Everybody Hates Chris: Everybody Hates Rejection (season premiere)
Keisha, Chris' unrequited love, is getting ready to move out of Brooklyn:
Chris: Hey, where y'all movin' to?
Keisha: We're going to this place in California. It's supposed to be really, really nice. Palm trees, and lawns, and no violence and no crime.
Chris: Well, what's it called?
The scene than cuts to the family in Compton, driving away as the back window of their car is shattered by gunfire. Thus ends the Keisha saga, but Chris already has his eye on someone else.
Despite being indifferent to most sitcoms, and network television in general, I really like Everybody Hates Chris. While the show adheres to a sitcom template, it has just enough of its own funky style to rise above it all and still be unique. Kind of like it's titular hero, I suppose. When I watched this episode, in which Chris tries to date a girl who's only interested in him when he he has something she wants, I couldn't help but think of the Wonder Years. I'm not making a direct comparison, but I feel a similar personal connection when I watch Chris try to fumble through school and through life the same way all of us geeky losers had to, and if that meant pining for girls who wanted nothing to do with us, so be it.
It's also clear from this first episode that not much has changed as far as the basic dynamic of the show. Chris' mom is still a "ghetto snob," she refuses to join a neighborhood watch until Julius' truck is stolen, then she decides to form one herself, much to the consternation of their new neighbor, played by Whoopi Goldberg. Julius, Chris' dad, still gets uptight about money.

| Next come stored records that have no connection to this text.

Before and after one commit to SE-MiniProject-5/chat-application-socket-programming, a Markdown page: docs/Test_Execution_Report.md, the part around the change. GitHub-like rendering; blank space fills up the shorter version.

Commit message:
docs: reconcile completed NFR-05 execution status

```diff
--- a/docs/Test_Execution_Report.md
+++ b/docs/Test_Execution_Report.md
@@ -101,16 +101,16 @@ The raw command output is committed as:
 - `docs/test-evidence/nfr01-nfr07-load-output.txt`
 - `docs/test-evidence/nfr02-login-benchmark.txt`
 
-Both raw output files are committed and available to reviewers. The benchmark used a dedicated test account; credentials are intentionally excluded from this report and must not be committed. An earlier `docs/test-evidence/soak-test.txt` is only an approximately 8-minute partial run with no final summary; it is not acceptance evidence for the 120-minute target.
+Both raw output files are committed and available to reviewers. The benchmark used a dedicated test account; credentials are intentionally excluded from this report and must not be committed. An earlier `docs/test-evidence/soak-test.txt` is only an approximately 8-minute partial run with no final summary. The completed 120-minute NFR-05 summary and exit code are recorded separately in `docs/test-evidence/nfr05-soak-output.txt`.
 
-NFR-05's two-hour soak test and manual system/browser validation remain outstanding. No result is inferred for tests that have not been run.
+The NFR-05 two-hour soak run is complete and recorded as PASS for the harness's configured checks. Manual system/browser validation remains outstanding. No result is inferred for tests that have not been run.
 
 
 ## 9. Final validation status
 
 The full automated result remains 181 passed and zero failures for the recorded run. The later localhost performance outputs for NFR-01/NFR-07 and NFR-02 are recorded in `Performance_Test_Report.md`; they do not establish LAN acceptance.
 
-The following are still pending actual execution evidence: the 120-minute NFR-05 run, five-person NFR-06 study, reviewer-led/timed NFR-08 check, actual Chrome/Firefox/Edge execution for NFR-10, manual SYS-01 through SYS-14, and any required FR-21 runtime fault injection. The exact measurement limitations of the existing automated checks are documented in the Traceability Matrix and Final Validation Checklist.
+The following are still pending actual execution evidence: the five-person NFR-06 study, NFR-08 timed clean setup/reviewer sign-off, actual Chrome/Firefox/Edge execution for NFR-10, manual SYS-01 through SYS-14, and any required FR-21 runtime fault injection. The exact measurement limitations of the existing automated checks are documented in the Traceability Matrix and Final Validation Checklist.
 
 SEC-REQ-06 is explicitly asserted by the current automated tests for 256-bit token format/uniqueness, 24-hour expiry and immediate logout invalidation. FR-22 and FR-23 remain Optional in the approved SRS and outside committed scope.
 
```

Also back are the great cutaway gags, a convention that the writers pull off quite well. I loved when Chris Rock talks about how his neighborhood could never get together with food being involved, and how the scene cut to Chris' mom offering a man in a full body cast a plate of ribs, and then offering the grieving mother of a dead boy some catfish. Rock also talks about how the crime rate in the neighborhood has gone up, and how the crack boom took neighborhoods like his by storm: "It used to take years to become a junky, but crack cut that down to thirty-seven minutes."